Nothing but an exact reproduction of the records, pictures excluded, should be returned.
★ ★ ★ ★ ★ ★ ★
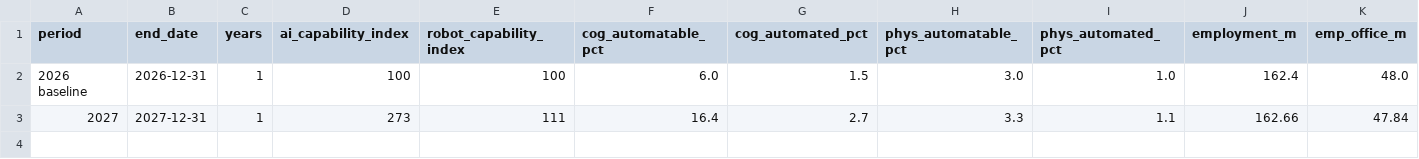
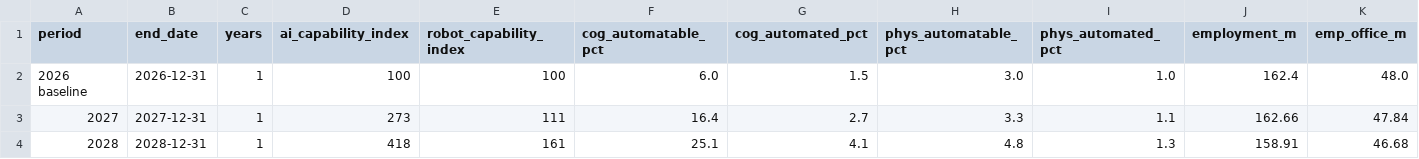
Before and after one commit to mj1618/wargames, a CSV file: economy/runs/r3/state/scorecard.csv, drawn as a sheet; only a part is shown; rows hold the shown columns only; the diff names each change by its address in the sheet, - before the commit and + after, or states it on an @@ line.

```diff
--- a/economy/runs/r3/state/scorecard.csv
+++ b/economy/runs/r3/state/scorecard.csv
+row 4: 2028 | 2028-12-31 | 1 | 418 | 161 | 25.1 | 4.1 | 4.8 | 1.3 | 158.91 | 46.68
```
Also changed, not shown: economy/runs/r4/state/scorecard.csv, economy/runs/r5/state/scorecard.csv, 33 other files.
★ ★ ★ ★ ★ ★ ★
(Worked solution):
Before and after one commit to mj1618/wargames, a CSV file: economy/runs/r3/state/scorecard.csv, drawn as a sheet; only a part is shown; rows hold the shown columns only; the diff names each change by its address in the sheet, - before the commit and + after, or states it on an @@ line.

```diff
--- a/economy/runs/r3/state/scorecard.csv
+++ b/economy/runs/r3/state/scorecard.csv
+row 4: 2028 | 2028-12-31 | 1 | 418 | 161 | 25.1 | 4.1 | 4.8 | 1.3 | 158.91 | 46.68
```
Also changed, not shown: economy/runs/r4/state/scorecard.csv, economy/runs/r5/state/scorecard.csv, 33 other files.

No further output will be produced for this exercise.